Rational understanding is… a certain process we have to go through, in order to arrive at the essence, which is much more resonating knowing of the world and this resonating knowing brings us in touch with the eternal principles of life. …it's that resonating knowledge that makes us feel what the eternal principles of humanity, the eternal principles of life around us is, and it is these principles, principles that we have to reinvent, time and time again, that are the real cornerstone of humans living together. A human society can never be organized, ultimately, purely on the basis of rational understanding. It must always be based on certain eternal principles.
I experienced that in my own life very well. It took me until I was 35 years old when I became familiar with the mathematical basis of systems theory, before I suddenly started to understand, it was a real revelation to me, that life around me, ultimately, was not rational! I suddenly started to understand that there was something that escaped rationality. That transcended rationality. And it was at that moment that I … it's hard to describe, but I started to almost literally, I think, when you walk in nature and you are convinced that everything can be reduced to the categories of your own logical understanding. When you are looking at a plant and you are convinced that it's a set of biochemical reactions, for instance.
And when you are convinced that you can reduce it to the categories of your own logical understanding, it is as if you connect one logical idea to the other, as if you build a logical wall around you which also isolates you from the world around you, which prevents you from feeling the mystery of life around you. And as soon as you start to become aware that there is more than logical understanding, that something in nature and the other people you meet for instance, that you will never understand something in these people there will always be something that escapes your rational understanding, it is as if all these building blocks of the wall slide a little bit away of each other. And is as if the eternal music of life can go through the holes in the wall and touch the strings of your body and your soul.
On the fear of death:
I think, almost literally, that the human being is a string instrument. And it is at that moment that there is something that I noticed very concretely in my life. It was at that moment, I noticed, that you start to be capable of tolerating the idea that once you will die. The idea of dead and dying. Because just as soon soon as you are part of the eternal music of life, you know that there is something eternal, that you participate in something eternal…
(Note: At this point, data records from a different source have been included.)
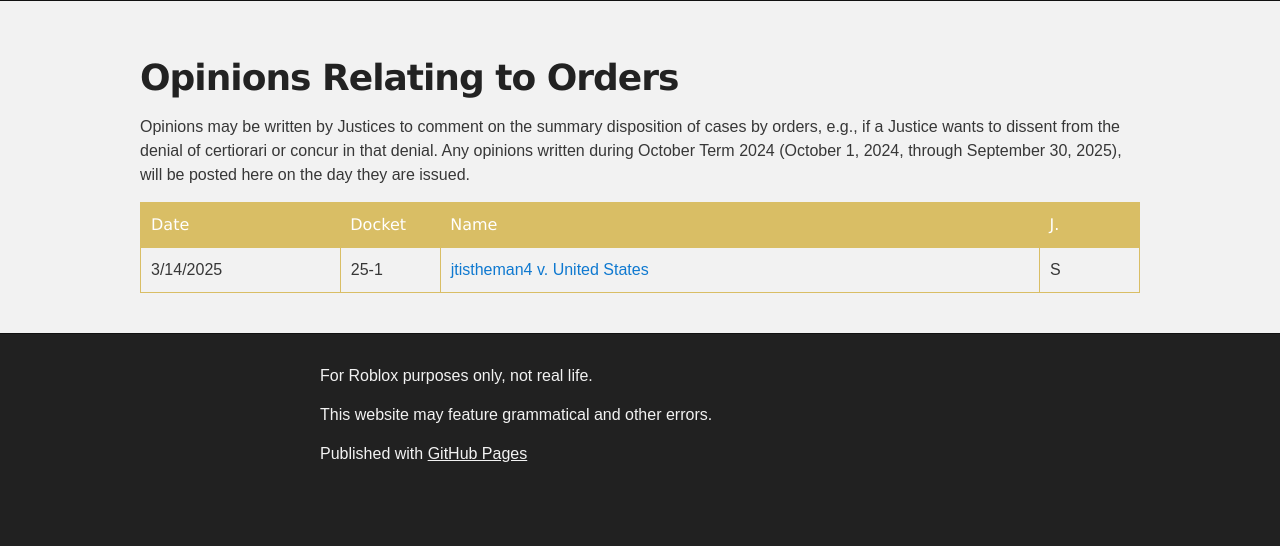
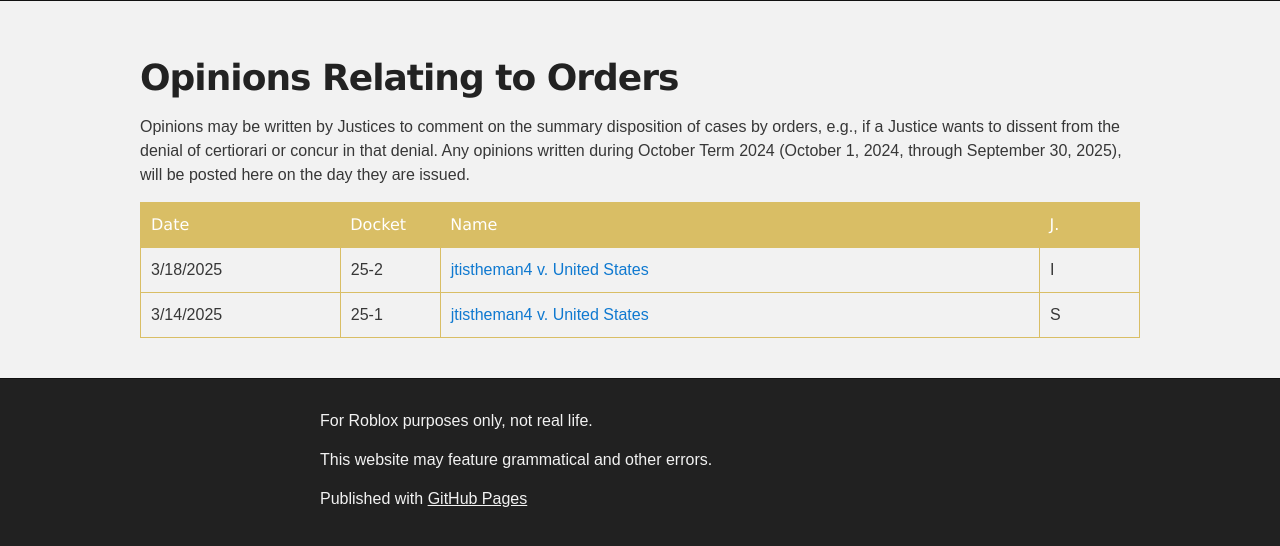
Before and after one commit to supremecourtrblx/supremecourtrblx.github.io, a Jekyll site: the page built from orderopinions.md, in a window 1280 px wide. Shown: the part 557-1103 px from the top of the page. Built offline with Jekyll 4.4.1, drawn with Linux system fonts in a browser that asks for light colours; our own code applies the rules of GitHub Pages for plain Markdown files; before the commit the page ends 1058 px from its top, so only the background shows below that.

Commit message:
Update orderopinions.md

```diff
--- a/orderopinions.md
+++ b/orderopinions.md
@@ -13,6 +13,12 @@ Opinions may be written by Justices to comment on the summary disposition of cas
         <th style="width:10%;">J.</th>
     </tr>
     <tr>
+        <td>3/18/2025</td>
+        <td>25-2</td>
+        <td><a href="opinions/cjorderopinion 25-2.pdf">jtistheman4 v. United States</a></td>
+        <td>I</td>
+    </tr>
+    <tr>
         <td>3/14/2025</td>
         <td>25-1</td>
         <td><a href="opinions/25-1 jtistheman4 v. United States orderopinion.pdf">jtistheman4 v. United States</a></td>
```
The fear of death, I agree, our society over the last 20 years, as well as getting into insane levels of "safe-ism", the fear of death now is everywhere. Everyone wants to live forever, and they're being told by the pharmo-medical complex, you know, there's all kinds of miracles, and everyone has lost their… their courage."
Everyone out there, do take on board one of Mattias' most important points…
Every time you question it, you are the potential small piece of stopping this mass formation from going to its very dire conclusion, which has happened in the past.
…this is the skeleton key, the master key, that goes beyond simply explaining logic and data and facts to people, which as M said, sometimes doesn't really get through this skin of psychosis. They need to really understand the bigger picture, in order to break the spell.
As I said, I consider this probably one of my most important interviews.